JG: Do you ever see here in Portland an opportunity to maybe use a few state police officers to help patrol downtown while we get our force up back up to where it should be?

MW: Absolutely. I’ve had a very good relationship with our new governor, Tina Kotek. She has deployed the state police to work with the Portland Police Bureau on a number of operations, including auto theft operations. We’re working with our federal partners on some drug-related issues and arrests related to people selling and distributing fentanyl and P2P meth in our community and any time we have a partnership, whether it’s with the state, whether it’s with our federal partners or even when it’s with other local jurisdictions, that frees up more of our front line officers to be engaged in some of the liveability issues we’re seeing around town.

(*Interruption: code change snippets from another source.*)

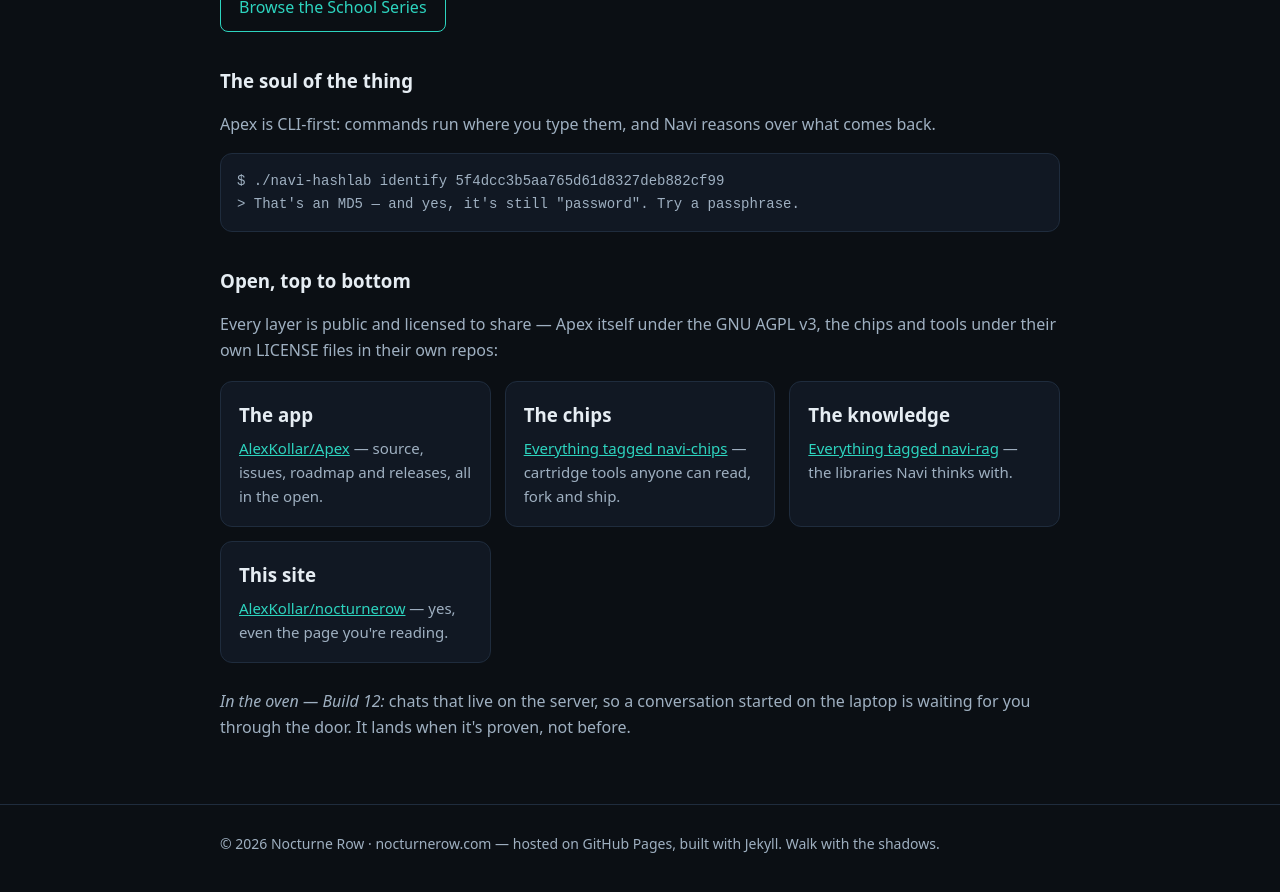
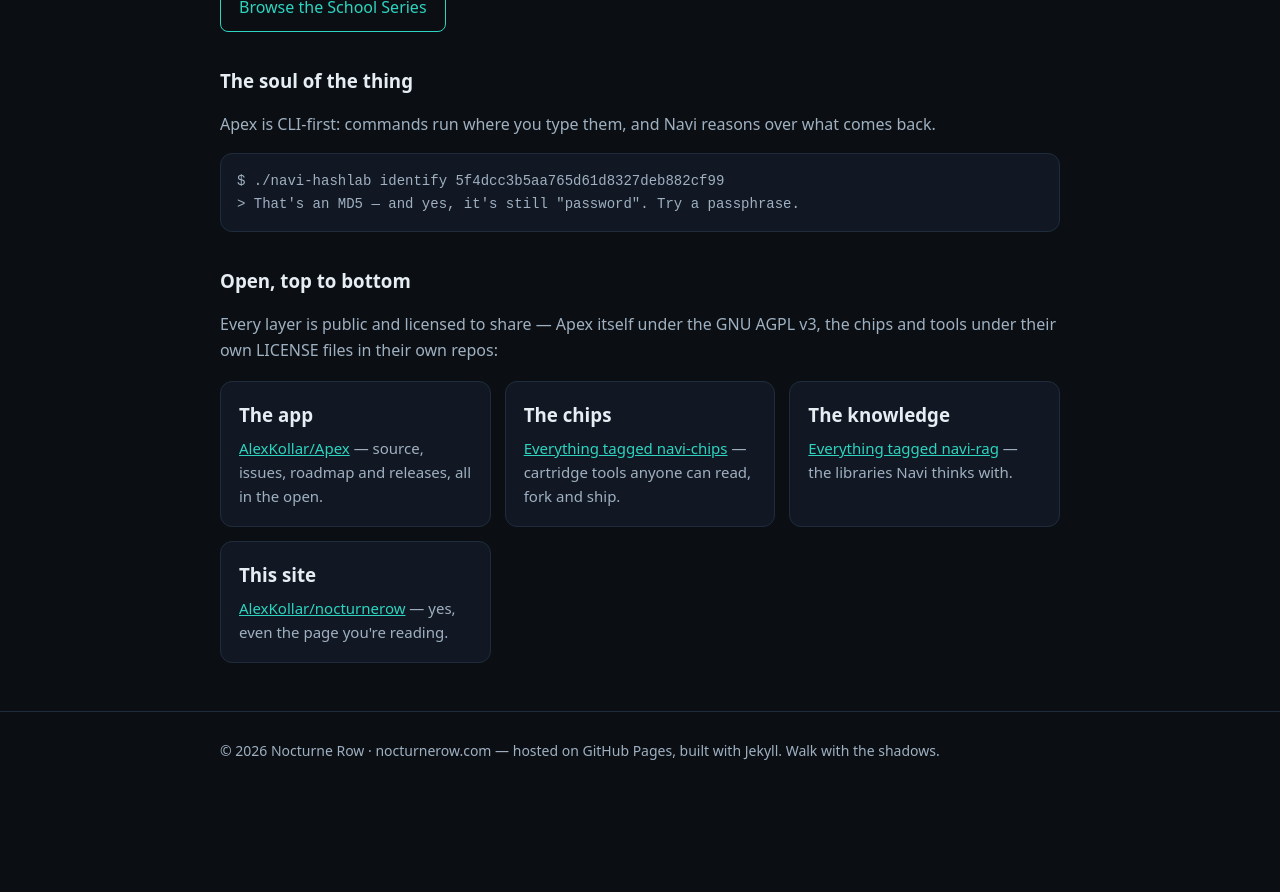
Before and after one commit to AlexKollar/nocturnerow, a Jekyll site: the page built from apex.html, in a window 1280 px wide and 900 px high, scrolled down 2711 px. Shown: the top 892 px of the window. Built offline with Jekyll 4.4.1, drawn with Linux system fonts in a browser that asks for light colours; after the commit the page ends 3518 px from its top, so only the background shows below that.

Commit message:
Apex page: pull the 'In the oven — Build 12' blurb

```diff
--- a/apex.html
+++ b/apex.html
@@ -71,6 +71,5 @@ permalink: /apex.html
 <div class="tile"><h3>The knowledge</h3><p><a href="https://github.com/topics/navi-rag" style="color:var(--accent)">Everything tagged navi-rag</a> — the libraries Navi thinks with.</p></div>
 <div class="tile"><h3>This site</h3><p><a href="https://github.com/AlexKollar/nocturnerow" style="color:var(--accent)">AlexKollar/nocturnerow</a> — yes, even the page you're reading.</p></div>
 </div>
-<p style="margin-top:26px"><i>In the oven — Build 12:</i> chats that live on the server, so a conversation started on the laptop is waiting for you through the door. It lands when it's proven, not before.</p>
 </section>
 </main>
```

JG: So we’re not using state officers currently, like to patrol certain areas?

MW: No, but I will tell you this. I pledged a year ago that over the course of 3 years we’d hire 300 new police personnel. We are ahead of that goal now 10 months into that pledge. And in fact just this morning I went to a swearing-in ceremony for a number of new officers hitting the streets. …

…We now have enough officers that we’ve redeployed our traffic patrol. We have 24/7 coverage in some hotspots around the city and for the first time in years we have foot patrols downtown.

JG: Since Measure 110 took effect in February 2021, police have issued 4451 citations. A majority of people — 3057, or 69% — ignored the ticket, didn’t pay the fine or show up to court. Only 189 who called the hotline completed substance use screening, according to Lines for Life.

MW: Measure 110, however, is a disappointment to me. I’ve been very clear of that. It conceptually was good. It promised to reduce convictions for small personal amounts of illicit drugs and on the other hand, it was supposed to create a new source of funding for drug treatment, something desperately needed in this state, but ultimately what happened was the decriminalization happened, but the dollars that were supposed to go towards treatment really haven’t materialized at scale, and that’s problematic for me. I’ve been advocating down in Salem for them to do some reworks on Measure 110 to make sure those treatment dollars are being invested in desperately needed treatment services.

JG: Some addiction experts say actually Oregon’s old system with the drug courts was actually a system that was admired. There are some criminal penalties but waived if you go into treatment. That in itself was sort of holding drug users and drug sellers accountable.

MW: Absolutely, it’s a quid pro quo. And drug courts had that ability. It was a hammer on one hand because you were in court having committed a crime, but on the other hand, it was also an opportunity to enter treatment and incentives to be successful in that treatment and doing your part as the individual to be successful in your own treatment.

JG: The addiction crisis is also fueling our homeless epidemic. There are those who say we shouldn’t be imposing on people’s personal freedom or choice to live on the street or use drugs. A well-known addiction and homeless expert told me the problem in Portland is you’ve confused compassion with tolerance. I asked you that question a few years ago. What would be your answer now?

MW: How can anybody go by some of these people we see in the gutter with needles sticking out of their arms and thinking, ‘You know what, we should just leave them alone and let them be there and do their thing.’ Well they’re going to die and to me, that’s not a compassionate response, so I want to create this model that gives people that opportunity to be successful to recover their lives.

KOIN 6 News’ conversation with Mayor Ted Wheeler on homelessness issues and his plans continues on Tuesday, May 23.